By Clara Lieu
We’ve gotten lots of submissions to our September Art Dare on our Instagram! We’ve been very excited to see all of the unique ways that everyone has approached our prompt of drawing a self-portrait from life using charcoal. In many ways, the Art Dare is a virtual version of what I do in my classes at RISD, where everyone is asked to respond to the same prompt. That’s one of my favorite aspects of being in a class-you get to see all of the diverse creative solutions created by several people. Many of my students have told me that they learn just as much from seeing each other’s work, as they do from me.

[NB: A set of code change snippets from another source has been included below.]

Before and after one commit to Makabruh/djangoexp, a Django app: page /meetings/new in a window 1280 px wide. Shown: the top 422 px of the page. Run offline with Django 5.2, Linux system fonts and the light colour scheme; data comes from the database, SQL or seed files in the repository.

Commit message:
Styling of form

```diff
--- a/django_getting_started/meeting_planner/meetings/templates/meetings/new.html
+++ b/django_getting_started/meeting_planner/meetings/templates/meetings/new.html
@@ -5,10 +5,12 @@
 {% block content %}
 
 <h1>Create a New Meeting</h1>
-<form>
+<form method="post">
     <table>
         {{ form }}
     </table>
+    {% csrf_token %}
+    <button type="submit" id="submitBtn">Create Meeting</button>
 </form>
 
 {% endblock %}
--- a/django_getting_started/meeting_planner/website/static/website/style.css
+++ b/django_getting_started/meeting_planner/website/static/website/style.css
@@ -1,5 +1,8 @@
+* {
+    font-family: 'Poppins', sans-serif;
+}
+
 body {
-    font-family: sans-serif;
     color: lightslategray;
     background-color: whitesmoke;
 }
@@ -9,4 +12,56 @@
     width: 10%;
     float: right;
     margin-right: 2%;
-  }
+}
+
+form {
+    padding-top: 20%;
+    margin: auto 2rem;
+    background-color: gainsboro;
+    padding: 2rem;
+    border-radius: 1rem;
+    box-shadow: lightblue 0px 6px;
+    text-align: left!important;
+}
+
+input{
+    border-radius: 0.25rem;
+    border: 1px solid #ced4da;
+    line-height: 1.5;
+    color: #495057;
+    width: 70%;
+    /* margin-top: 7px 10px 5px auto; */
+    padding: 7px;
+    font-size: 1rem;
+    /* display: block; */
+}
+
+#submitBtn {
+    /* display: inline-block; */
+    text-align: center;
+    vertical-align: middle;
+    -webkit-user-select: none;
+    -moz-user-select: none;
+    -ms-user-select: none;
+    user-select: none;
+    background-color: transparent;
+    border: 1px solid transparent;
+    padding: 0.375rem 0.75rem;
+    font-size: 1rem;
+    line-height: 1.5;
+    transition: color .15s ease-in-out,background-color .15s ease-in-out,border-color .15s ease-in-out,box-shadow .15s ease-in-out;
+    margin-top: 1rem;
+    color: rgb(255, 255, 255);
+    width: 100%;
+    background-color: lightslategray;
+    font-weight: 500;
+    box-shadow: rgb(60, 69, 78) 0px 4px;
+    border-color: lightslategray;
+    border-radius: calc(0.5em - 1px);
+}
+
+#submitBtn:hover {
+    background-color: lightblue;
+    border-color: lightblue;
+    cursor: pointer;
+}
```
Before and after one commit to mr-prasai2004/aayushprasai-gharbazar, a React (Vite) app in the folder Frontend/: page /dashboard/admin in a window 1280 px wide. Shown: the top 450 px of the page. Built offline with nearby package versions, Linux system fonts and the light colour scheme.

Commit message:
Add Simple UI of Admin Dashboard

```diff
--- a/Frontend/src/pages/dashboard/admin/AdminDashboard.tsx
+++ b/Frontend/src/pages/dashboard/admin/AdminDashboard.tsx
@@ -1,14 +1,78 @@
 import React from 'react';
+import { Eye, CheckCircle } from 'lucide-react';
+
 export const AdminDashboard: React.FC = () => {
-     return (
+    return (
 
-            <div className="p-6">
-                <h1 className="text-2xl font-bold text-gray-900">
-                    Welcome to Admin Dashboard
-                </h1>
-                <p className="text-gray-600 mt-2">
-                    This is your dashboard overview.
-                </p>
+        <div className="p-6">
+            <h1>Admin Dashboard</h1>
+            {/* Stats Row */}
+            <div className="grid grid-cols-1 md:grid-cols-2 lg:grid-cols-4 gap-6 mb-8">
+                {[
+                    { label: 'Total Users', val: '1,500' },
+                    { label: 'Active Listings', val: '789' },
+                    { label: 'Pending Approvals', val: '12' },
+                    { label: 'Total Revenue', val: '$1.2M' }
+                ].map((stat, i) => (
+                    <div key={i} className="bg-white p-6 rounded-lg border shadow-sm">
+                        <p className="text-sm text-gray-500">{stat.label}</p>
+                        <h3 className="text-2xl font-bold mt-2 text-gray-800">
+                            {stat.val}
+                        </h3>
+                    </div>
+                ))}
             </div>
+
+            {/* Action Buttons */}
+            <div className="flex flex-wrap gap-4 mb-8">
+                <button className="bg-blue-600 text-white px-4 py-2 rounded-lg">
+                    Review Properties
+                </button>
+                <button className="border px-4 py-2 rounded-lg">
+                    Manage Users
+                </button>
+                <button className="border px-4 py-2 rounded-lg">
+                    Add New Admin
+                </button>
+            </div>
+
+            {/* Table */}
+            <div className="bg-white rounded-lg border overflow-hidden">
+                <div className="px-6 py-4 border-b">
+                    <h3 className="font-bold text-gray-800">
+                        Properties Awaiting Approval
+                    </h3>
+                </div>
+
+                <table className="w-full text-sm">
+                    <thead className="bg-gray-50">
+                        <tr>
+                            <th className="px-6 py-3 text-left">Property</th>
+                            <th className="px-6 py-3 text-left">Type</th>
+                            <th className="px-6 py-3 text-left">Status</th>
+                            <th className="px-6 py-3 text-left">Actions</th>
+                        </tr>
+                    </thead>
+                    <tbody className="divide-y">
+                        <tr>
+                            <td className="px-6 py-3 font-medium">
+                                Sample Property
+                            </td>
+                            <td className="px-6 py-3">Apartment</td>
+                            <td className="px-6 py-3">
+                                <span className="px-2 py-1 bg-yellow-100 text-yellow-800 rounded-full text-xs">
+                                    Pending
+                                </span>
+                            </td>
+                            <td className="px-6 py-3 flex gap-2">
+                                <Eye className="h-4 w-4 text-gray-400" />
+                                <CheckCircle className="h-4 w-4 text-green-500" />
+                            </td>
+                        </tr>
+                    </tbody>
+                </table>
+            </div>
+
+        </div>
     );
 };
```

One part of the Art Dare that has been really fun to watch is everyone’s works in progress. Below you can see Lucy Springall’s progress on her self-portrait. Lucy has been following my charcoal drawing tutorial on the Art Prof Youtube channel. She did a terrific job making thumbnail sketches to plan out her composition, (below photo, upper left) and implementing cross-hatching marks in with an eraser stick and charcoal pencil.
Remember, you get brownie points for using the techniques in our charcoal drawing tutorial! If you tag your Art Dare with #artprofwip, Prof Clara Lieu just might stop by and provide some feedback! More info on Art Dare guidelines/prizes/tips are here.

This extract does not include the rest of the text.